(Change detection outputs)
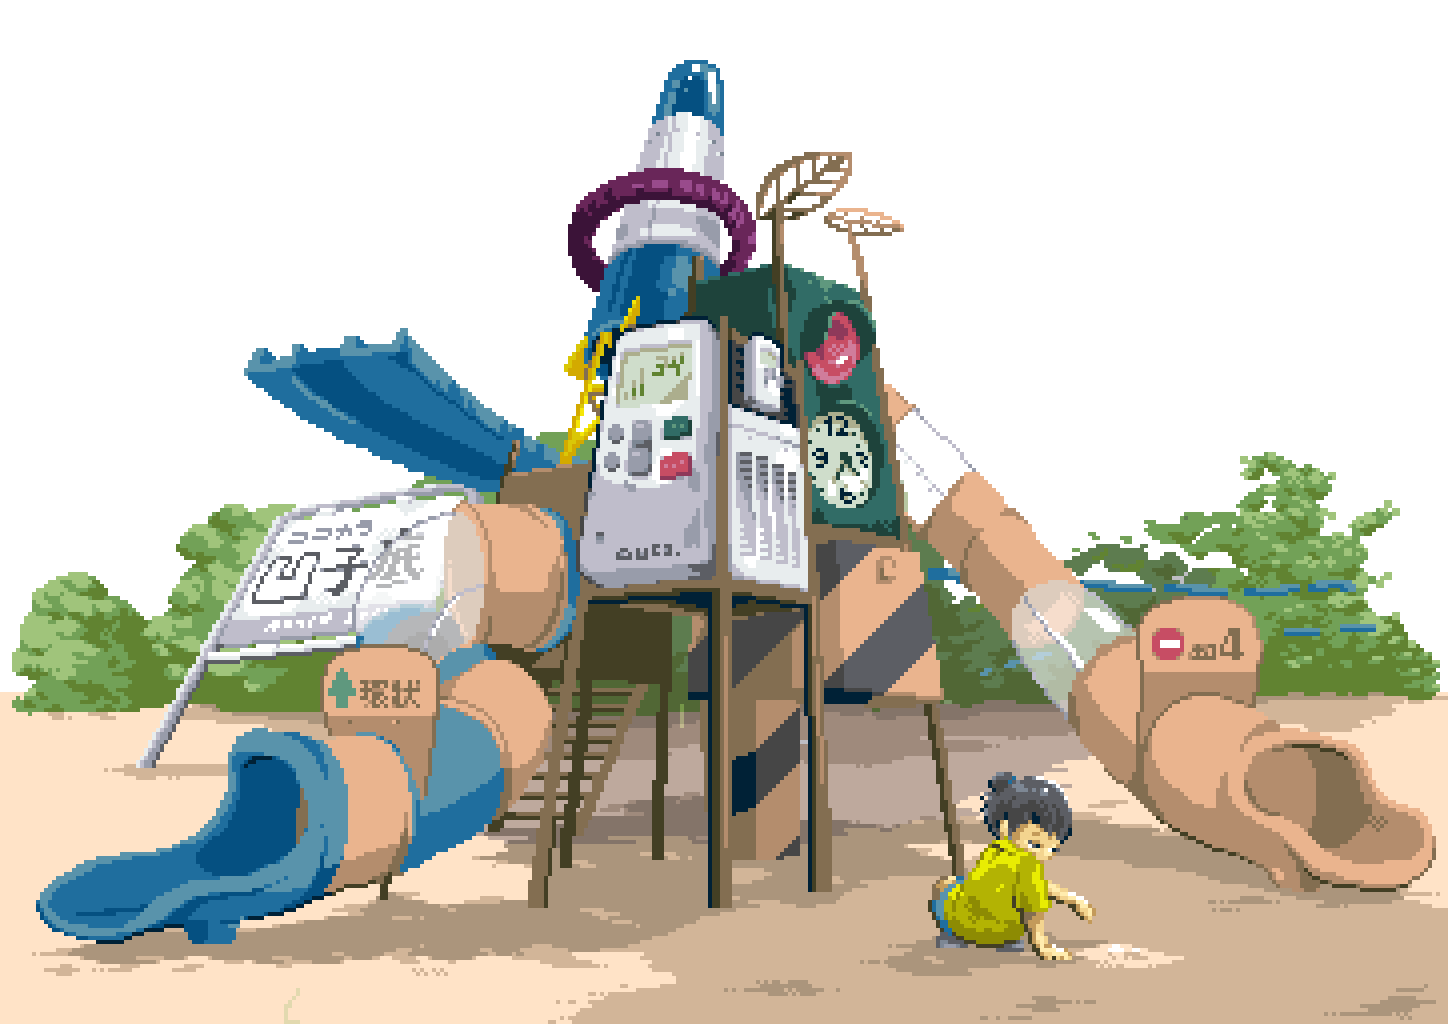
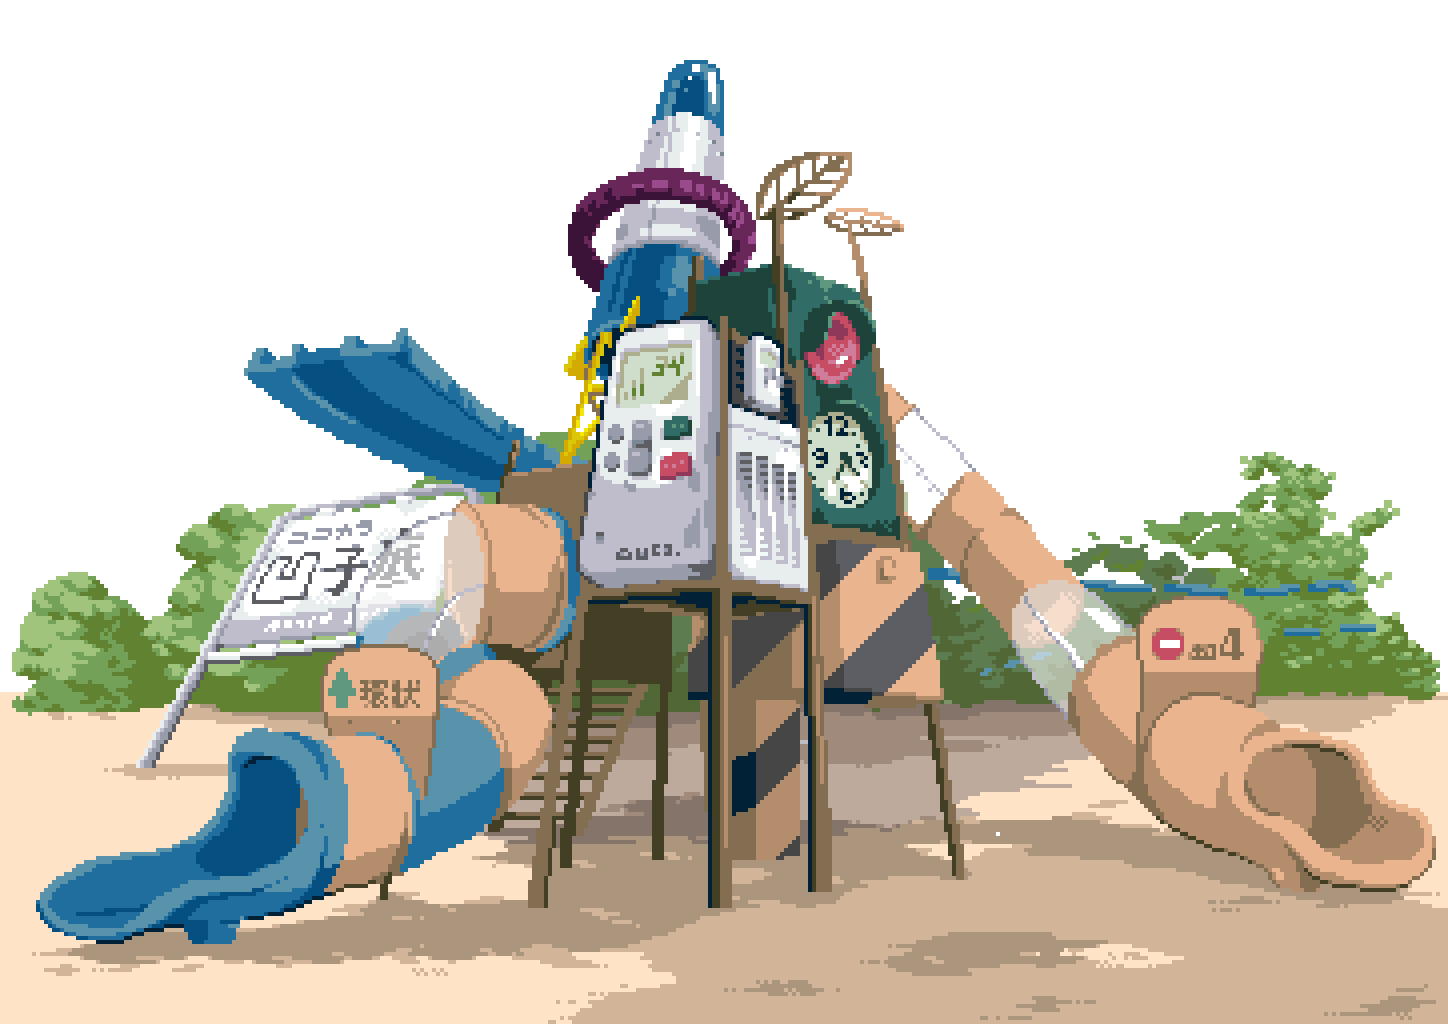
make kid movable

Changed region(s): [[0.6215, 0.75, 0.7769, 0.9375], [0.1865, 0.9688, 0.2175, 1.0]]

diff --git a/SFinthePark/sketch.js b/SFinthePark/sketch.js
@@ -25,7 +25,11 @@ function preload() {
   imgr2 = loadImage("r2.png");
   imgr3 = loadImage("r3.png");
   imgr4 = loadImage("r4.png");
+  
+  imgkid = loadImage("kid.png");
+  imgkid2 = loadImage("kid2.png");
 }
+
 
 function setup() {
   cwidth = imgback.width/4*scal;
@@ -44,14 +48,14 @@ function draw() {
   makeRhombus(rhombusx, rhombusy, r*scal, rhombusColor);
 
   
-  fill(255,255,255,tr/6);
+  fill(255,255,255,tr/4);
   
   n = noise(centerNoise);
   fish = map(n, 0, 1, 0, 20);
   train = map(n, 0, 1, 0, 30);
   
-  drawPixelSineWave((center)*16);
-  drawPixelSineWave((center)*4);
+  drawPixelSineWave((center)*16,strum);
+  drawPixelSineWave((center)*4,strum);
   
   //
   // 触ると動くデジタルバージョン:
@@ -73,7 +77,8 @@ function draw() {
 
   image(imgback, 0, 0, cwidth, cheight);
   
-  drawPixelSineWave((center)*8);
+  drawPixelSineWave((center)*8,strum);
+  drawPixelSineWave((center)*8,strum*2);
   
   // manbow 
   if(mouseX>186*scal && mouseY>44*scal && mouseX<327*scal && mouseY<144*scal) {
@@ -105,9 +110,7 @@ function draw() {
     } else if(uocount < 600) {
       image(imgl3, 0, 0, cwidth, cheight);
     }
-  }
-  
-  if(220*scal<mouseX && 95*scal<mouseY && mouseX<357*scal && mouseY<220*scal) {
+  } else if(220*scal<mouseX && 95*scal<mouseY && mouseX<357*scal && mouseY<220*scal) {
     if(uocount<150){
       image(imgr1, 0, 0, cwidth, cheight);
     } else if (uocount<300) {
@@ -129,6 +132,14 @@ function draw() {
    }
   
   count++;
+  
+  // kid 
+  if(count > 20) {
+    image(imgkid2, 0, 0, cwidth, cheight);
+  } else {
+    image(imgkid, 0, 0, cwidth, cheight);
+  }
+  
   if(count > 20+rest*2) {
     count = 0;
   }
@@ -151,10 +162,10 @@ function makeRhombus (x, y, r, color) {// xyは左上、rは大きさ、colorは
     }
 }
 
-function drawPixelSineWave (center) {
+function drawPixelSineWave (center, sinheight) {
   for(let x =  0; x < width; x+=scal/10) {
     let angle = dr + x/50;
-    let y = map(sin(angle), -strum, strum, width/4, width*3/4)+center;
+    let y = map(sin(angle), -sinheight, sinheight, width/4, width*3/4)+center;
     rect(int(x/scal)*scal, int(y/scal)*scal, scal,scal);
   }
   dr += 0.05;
* * *
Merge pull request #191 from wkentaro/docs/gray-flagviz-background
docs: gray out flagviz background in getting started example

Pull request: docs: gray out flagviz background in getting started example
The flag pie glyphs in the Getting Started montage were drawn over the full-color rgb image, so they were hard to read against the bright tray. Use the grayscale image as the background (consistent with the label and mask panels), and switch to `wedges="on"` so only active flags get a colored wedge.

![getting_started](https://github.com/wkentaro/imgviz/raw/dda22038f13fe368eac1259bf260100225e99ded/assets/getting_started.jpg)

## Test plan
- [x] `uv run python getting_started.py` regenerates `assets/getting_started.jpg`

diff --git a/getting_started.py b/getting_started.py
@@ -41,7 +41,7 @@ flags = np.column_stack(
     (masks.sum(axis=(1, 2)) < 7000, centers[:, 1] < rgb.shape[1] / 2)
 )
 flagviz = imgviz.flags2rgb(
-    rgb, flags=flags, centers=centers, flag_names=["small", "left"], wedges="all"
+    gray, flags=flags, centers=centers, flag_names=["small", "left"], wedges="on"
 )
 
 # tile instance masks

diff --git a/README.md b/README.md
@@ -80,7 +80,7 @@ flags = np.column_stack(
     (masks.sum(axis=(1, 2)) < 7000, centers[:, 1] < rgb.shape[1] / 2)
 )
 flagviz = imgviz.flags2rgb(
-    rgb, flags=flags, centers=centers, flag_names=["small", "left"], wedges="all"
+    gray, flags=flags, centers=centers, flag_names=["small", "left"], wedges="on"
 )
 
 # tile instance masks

**TASK DETAILS**: Restate word for word the lines of the data above, starting at the line containing "if(count > 20+rest*2)" and ending at the line containing "strum, width/4, width*3/4)+center;", both included, and nothing more.

**WRITTEN RESPONSE**:
   if(count > 20+rest*2) {
     count = 0;
   }
@@ -151,10 +162,10 @@ function makeRhombus (x, y, r, color) {// xyは左上、rは大きさ、colorは
     }
 }
 
-function drawPixelSineWave (center) {
+function drawPixelSineWave (center, sinheight) {
   for(let x =  0; x < width; x+=scal/10) {
     let angle = dr + x/50;
-    let y = map(sin(angle), -strum, strum, width/4, width*3/4)+center;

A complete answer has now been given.